Hart also chimed in on Dead & Company's lead guitarist John Mayer, who he calls a "sharp shooter" who can "really play guitar." He acknowledges that Mayer comes from a different world, but notes that the guitarist has "such enthusiasm" and "love for the whole cannon." Hart also ensures fans that Mayer (who has been playing with select members of the Dead since March) is more than capable of tackling the band's vast catalog, "He can handle it. We played with him… he's a real pro. He's a really well-schooled musician.

"You just gotta go with your intuition -- even if it doesn't make sense sometimes on paper. You can't understand how that combination will work or what have you, but sometimes you have to go deep," explains Hart. "He's in the hot seat and he knows that he has to have a level of whatever it takes to perform. But having Jerry [Garcia] clones in there? I'd rather drink 5 gallons of Clorox."

Mayer will step into the role filled so impressively by Phish's Trey Anastasio at the Fare Thee Well shows. "Trey was so cool. Trey wasn't Jerry, but he played some of the lines that had to be played and he played it with a lot of compassion and respect, which John comes from that same zone; very respectful, he understands what he's playing with." Hart adds, "I think he has a very strong desire and a will that goes very deep… he doesn't even know where it's coming from, it's so deep.

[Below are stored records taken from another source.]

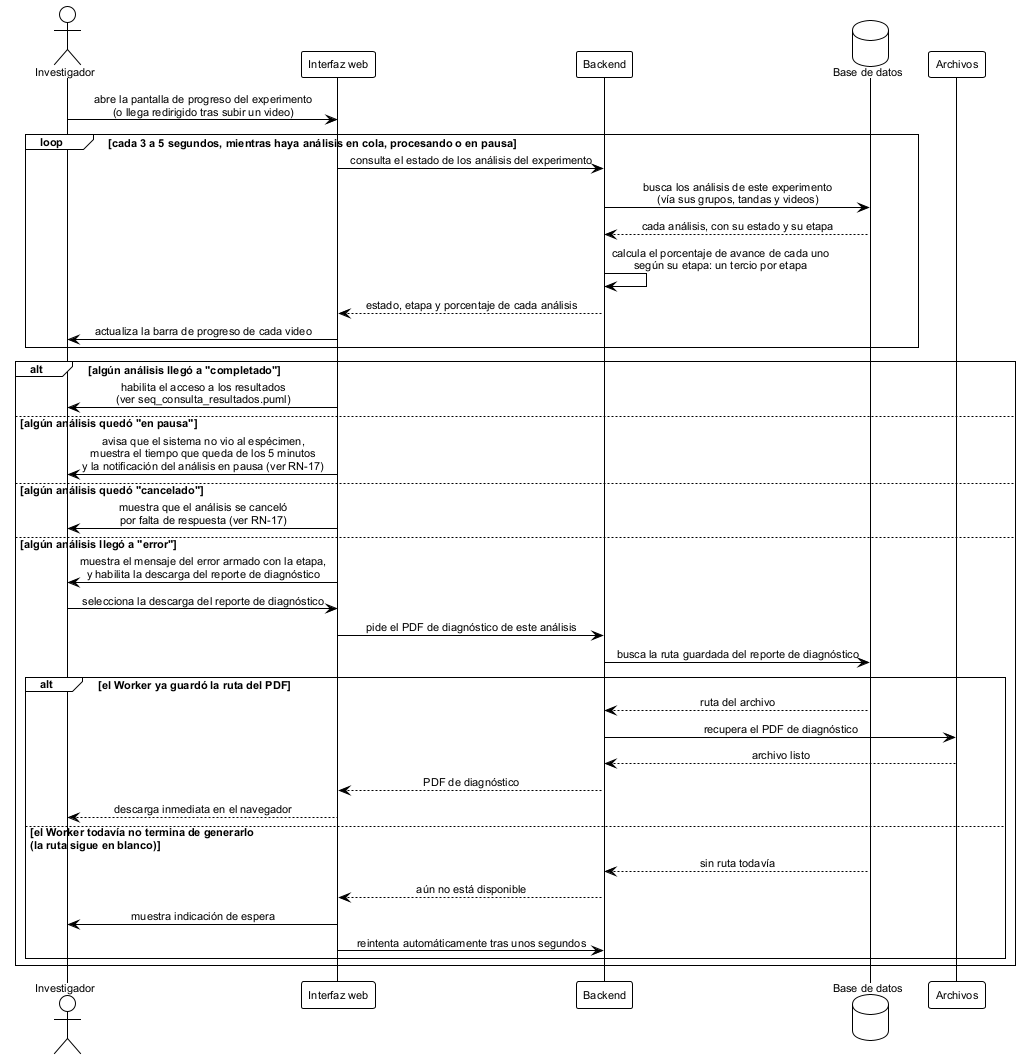
Before: figures/mermaid/seq_consulta_progreso.png, a diagram exported from PlantUML (ErickJester/fst-ai-system-latex).
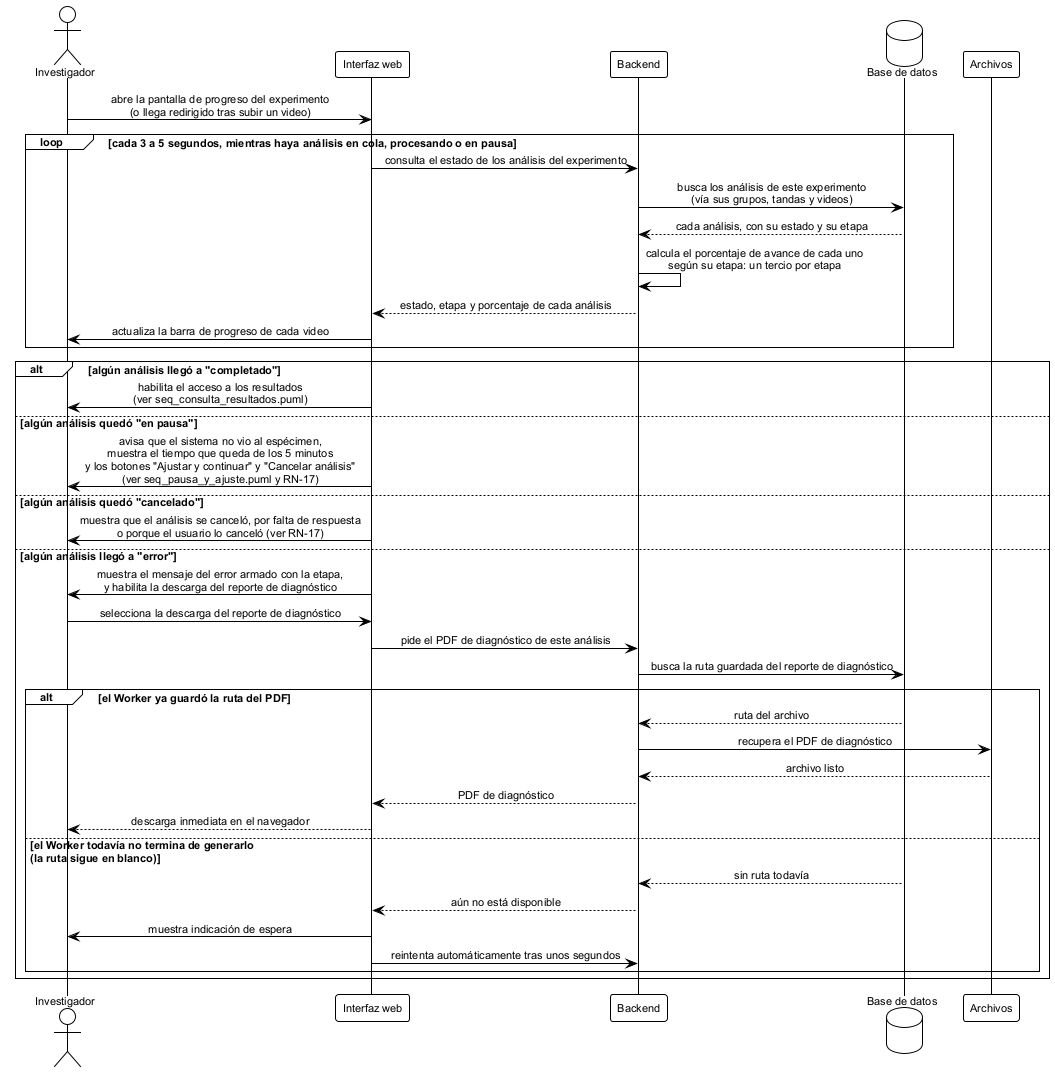
Later version of the same file.

The edit, as a diff of the source:
```diff
@@ -27,9 +27,9 @@
 alt algún análisis llegó a "completado"
   ui -> inv: habilita el acceso a los resultados\n(ver seq_consulta_resultados.puml)
 else algún análisis quedó "en pausa"
-  ui -> inv: avisa que el sistema no vio al espécimen,\nmuestra el tiempo que queda de los 5 minutos\ny la notificación del análisis en pausa (ver RN-17)
+  ui -> inv: avisa que el sistema no vio al espécimen,\nmuestra el tiempo que queda de los 5 minutos\ny los botones "Ajustar y continuar" y "Cancelar análisis"\n(ver seq_pausa_y_ajuste.puml y RN-17)
 else algún análisis quedó "cancelado"
-  ui -> inv: muestra que el análisis se canceló\npor falta de respuesta (ver RN-17)
+  ui -> inv: muestra que el análisis se canceló, por falta de respuesta\no porque el usuario lo canceló (ver RN-17)
 else algún análisis llegó a "error"
   ui -> inv: muestra el mensaje del error armado con la etapa,\ny habilita la descarga del reporte de diagnóstico
 
```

"Our friends and our fans and Deadheads, now we get a chance to see another side of Grateful Dead music."

The shows will see Weir, Krutzmann and Hart performing without Grateful Dead bassist Phil Lesh, who will continue on with his group Phil and Friends. Hart shared his thoughts on Dead & Company's bass player Oteil Burbridge, calling the former Allman Brothers musician a "virtuoso player" who will bring "some funk to the groove." He adds, "I think he'll bring a lot to the band that wasn't there before." While the statement was not a jab at Lesh, Hart quickly clarified, "I love Phil's playing, no doubt, but he has other plans and so do we and so all is good and there's peace in the valley.

"You know how live music goes on because of things very much like this. If people stop playing our music, especially us, eventually, I fear we will die," Hart says of the band's need to perform. "This is something I think is worth going after and giving it away in this respect for ears that want to hear it. That's all -- it's not to please all the people, but I think a whole bunch of them are gonna love it."

Surely fans will be queuing up when tickets for Dead & Company's Oct. 31 show go on sale Aug. 14. Unlike the pricey admission for Fare Thee Well, tickets for the Halloween MSG show will have two price points: $100 and $50 (in honor of the band's 50th anniversary). American Express card-holders will have an opportunity to purchase advance tickets starting Aug. 10.